Experts Develop Vaccine for Endangered Penguin Species

Experts are working on developing a vaccine for the endangered penguin species. The animal is a species of yellow-eyed penguin or Hoiho, which has the scientific name Megadyptes antipodes.



UMMATIMES - New Zealand's endemic penguins live on remote islands, with an estimated 4,000 remaining in the wild. Animals can grow up to 79 centimeters and a maximum weight of up to 8.5 kilograms.

The population has fallen sharply over the past two decades, especially in the northern islands of New Zealand, which has fallen by 65 per cent. The main cause is an outbreak of an infection similar to diphtheria.

The disease is especially fatal for yellow-eyed penguins between one and 28 days old. The mouths and tongues of infected animals will be covered by a thick membrane, pus, and ulcers, making it difficult for penguins to eat.

Furthermore, the infection can spread throughout the body and result in sepsis. Although it can be treated with a combination of antibiotics, the lives of penguins infected with the plague are often not saved.



Up to 93 percent of yellow-eyed penguin chicks contract avian diphtheria each year in northern populations and up to 70 percent of them die. Of course, the case threatens the future of the species.
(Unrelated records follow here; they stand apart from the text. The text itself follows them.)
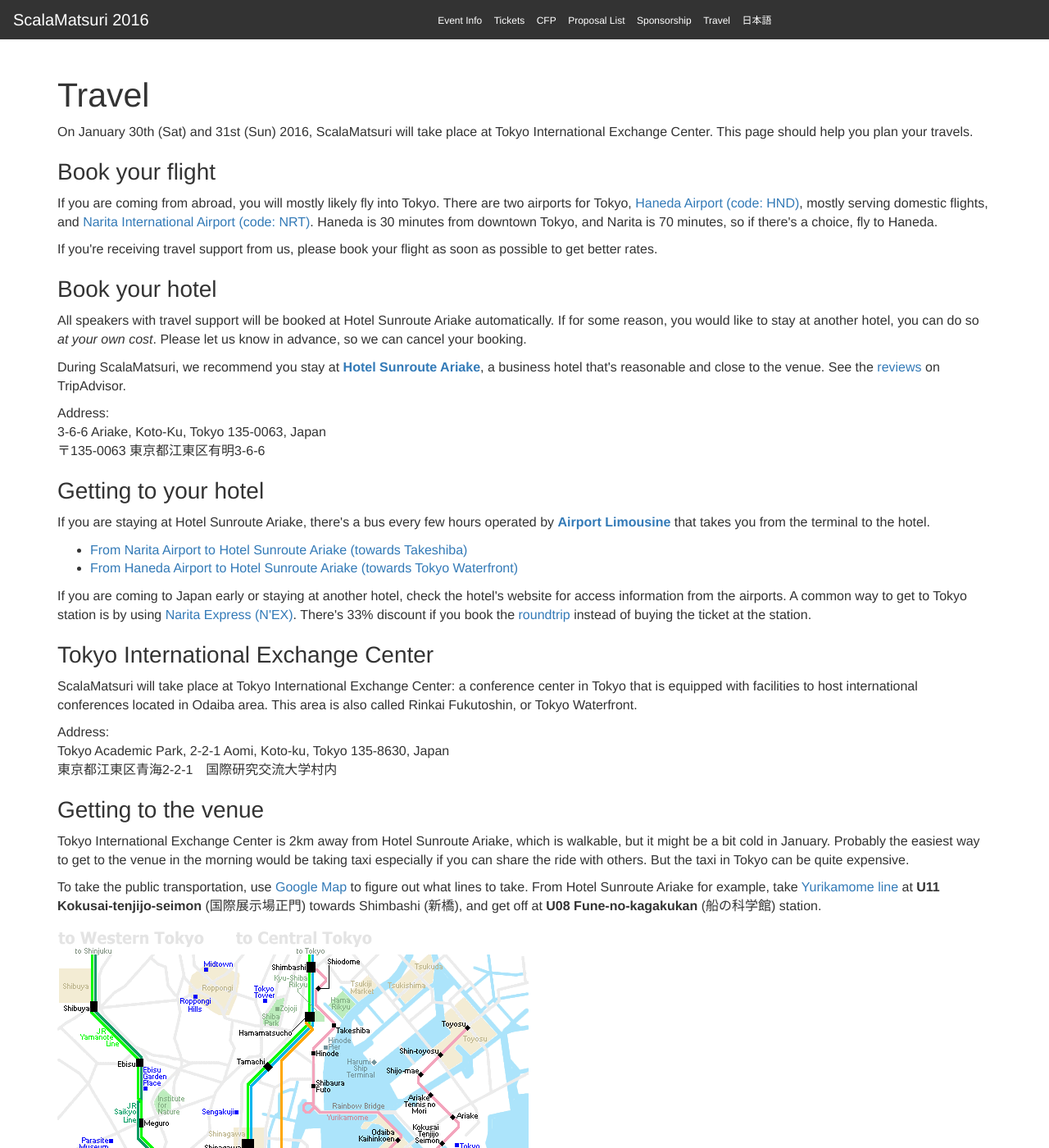
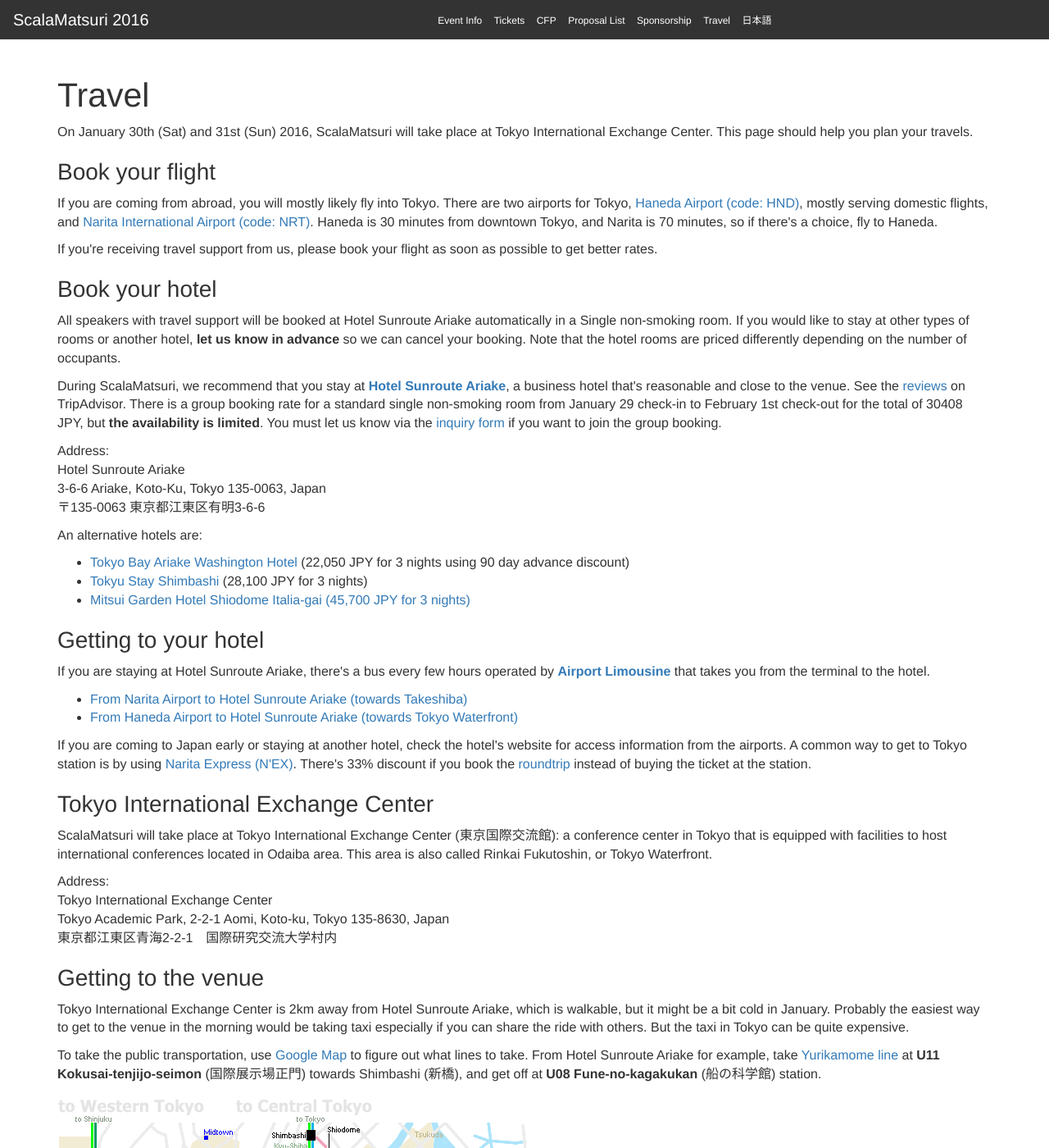
Before and after one commit to scalajp/2016.scalamatsuri.org, a Jekyll site: the page built from en/travel/index.html, in a window 1280 px wide and 1400 px high. Shown: the whole window at 82% size. Built offline with Jekyll 4.4.1, drawn with Linux system fonts in a browser that asks for light colours; nearby versions of some CDN libraries; comment, search, counter and statistics services are not loaded.

Commit message:
Added more hotel info

```diff
--- a/en/travel/index.html
+++ b/en/travel/index.html
@@ -19,16 +19,23 @@ If you're receiving travel support from us, please book your flight as soon as p
 
 <h3>Book your hotel</h3>
 <p>
-All speakers with travel support will be booked at Hotel Sunroute Ariake automatically. If for some reason, you would like to stay at another hotel, you can do so <i>at your own cost</i>. Please let us know in advance, so we can cancel your booking.
+All speakers with travel support will be booked at Hotel Sunroute Ariake automatically in a Single non-smoking room. If you would like to stay at other types of rooms or another hotel, <b>let us know in advance</b> so we can cancel your booking. Note that  the hotel rooms are priced differently depending on the number of occupants.
 </p>
 <p>
-During ScalaMatsuri, we recommend you stay at <b><a href="http://www.sunroute.jp/english/hotelinfo/tokyo_kanagawa/ariake/index.html">Hotel Sunroute Ariake</a></b>, a business hotel that's reasonable and close to the venue. See the <a href="http://www.tripadvisor.com/Hotel_Review-g1066449-d1439033-Reviews-Hotel_Sunroute_Ariake-Koto_Tokyo_Tokyo_Prefecture_Kanto.html">reviews</a> on TripAdvisor.
+During ScalaMatsuri, we recommend that you stay at <b><a href="http://www.hotelsunrouteariake.jp">Hotel Sunroute Ariake</a></b>, a business hotel that's reasonable and close to the venue. See the <a href="http://www.tripadvisor.com/Hotel_Review-g1066449-d1439033-Reviews-Hotel_Sunroute_Ariake-Koto_Tokyo_Tokyo_Prefecture_Kanto.html">reviews</a> on TripAdvisor. There is a group booking rate for a standard single non-smoking room from January 29 check-in to February 1st check-out for the total of 30408 JPY, but <b>the availability is limited</b>. You must let us know via the <a href="https://docs.google.com/forms/d/1kVRSxCTTwTPh_o2MGi4p-Zy1BoUARAWdwc2nXVkoi-s/viewform">inquiry form</a> if you want to join the group booking.
 </p>
 <p>
 Address:<br>
+Hotel Sunroute Ariake<br>
 3-6-6 Ariake, Koto-Ku, Tokyo 135-0063, Japan<br>
 〒135-0063 東京都江東区有明3-6-6
 </p>
+<p>An alternative hotels are:
+<ul>
+<li><a href="http://tokyobay.washington-hotels.jp/">Tokyo Bay Ariake Washington Hotel</a> (22,050 JPY for 3 nights using 90 day advance discount)</li>
+<li><a href="http://www.tokyustay.co.jp/e/hotel/SHI/">Tokyu Stay Shimbashi</a> (28,100 JPY for 3 nights)</li>
+<li><a href="http://www.gardenhotels.co.jp/eng/shiodome-italiagai/">Mitsui Garden Hotel Shiodome Italia-gai (45,700 JPY for 3 nights)</a></li>
+</ul>
 
 <h3>Getting to your hotel</h3>
 <p>
@@ -46,10 +53,11 @@ A common way to get to Tokyo station is by using <a href="http://www.jreast.co.j
 
 <h3>Tokyo International Exchange Center</h3>
 <p>
-ScalaMatsuri will take place at Tokyo International Exchange Center: a conference center in Tokyo that is equipped with facilities to host international conferences located in Odaiba area. This area is also called Rinkai Fukutoshin, or Tokyo Waterfront.
+ScalaMatsuri will take place at Tokyo International Exchange Center (東京国際交流館): a conference center in Tokyo that is equipped with facilities to host international conferences located in Odaiba area. This area is also called Rinkai Fukutoshin, or Tokyo Waterfront.
 </p>
 <p>
 Address:<br>
+Tokyo International Exchange Center<br>
 Tokyo Academic Park, 2-2-1 Aomi, Koto-ku, Tokyo 135-8630, Japan<br>
 東京都江東区青海2-2-1　国際研究交流大学村内
 </p>
```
A recent study has identified the bacteria that causes the infection. It was also discovered how the bacteria infect penguin chicks and how to treat them to save the species from extinction.

The research was initiated by the New Zealand Department of Conservation, University of Otago, Massey University and the University of Northumbria. The team collected the results of the penguin mouth swab tests in their known infected nests on the Otago Peninsula.

"My colleagues and I isolated bacteria in the laboratory and sequenced their DNA to create a family tree that shows how these bacteria are related to other species," said Vartul Sangal of the University of Northumbria, Newcastle, UK.

The strain of bacteria found has never been reported before, belongs to the Corynebacterium group. Other bacterial species in the group cause diphtheria in humans, which can also be deadly.

Fortunately, the team also discovered a unique DNA sequence in the bacteria that helped develop a simple test to quickly and reliably identify infection. The results could help treat infected penguins.

One of the disease-causing genes produces a protein called Phospholipase D, which helps bacteria survive once inside a host. The protein can be modified to protect the animal from bacterial infection.

"This is very exciting, because it can help us develop a vaccine for the most endangered penguin species in the world, and maybe save it from extinction," said Sangal, quoted from The Conversation page, Sunday (20/6).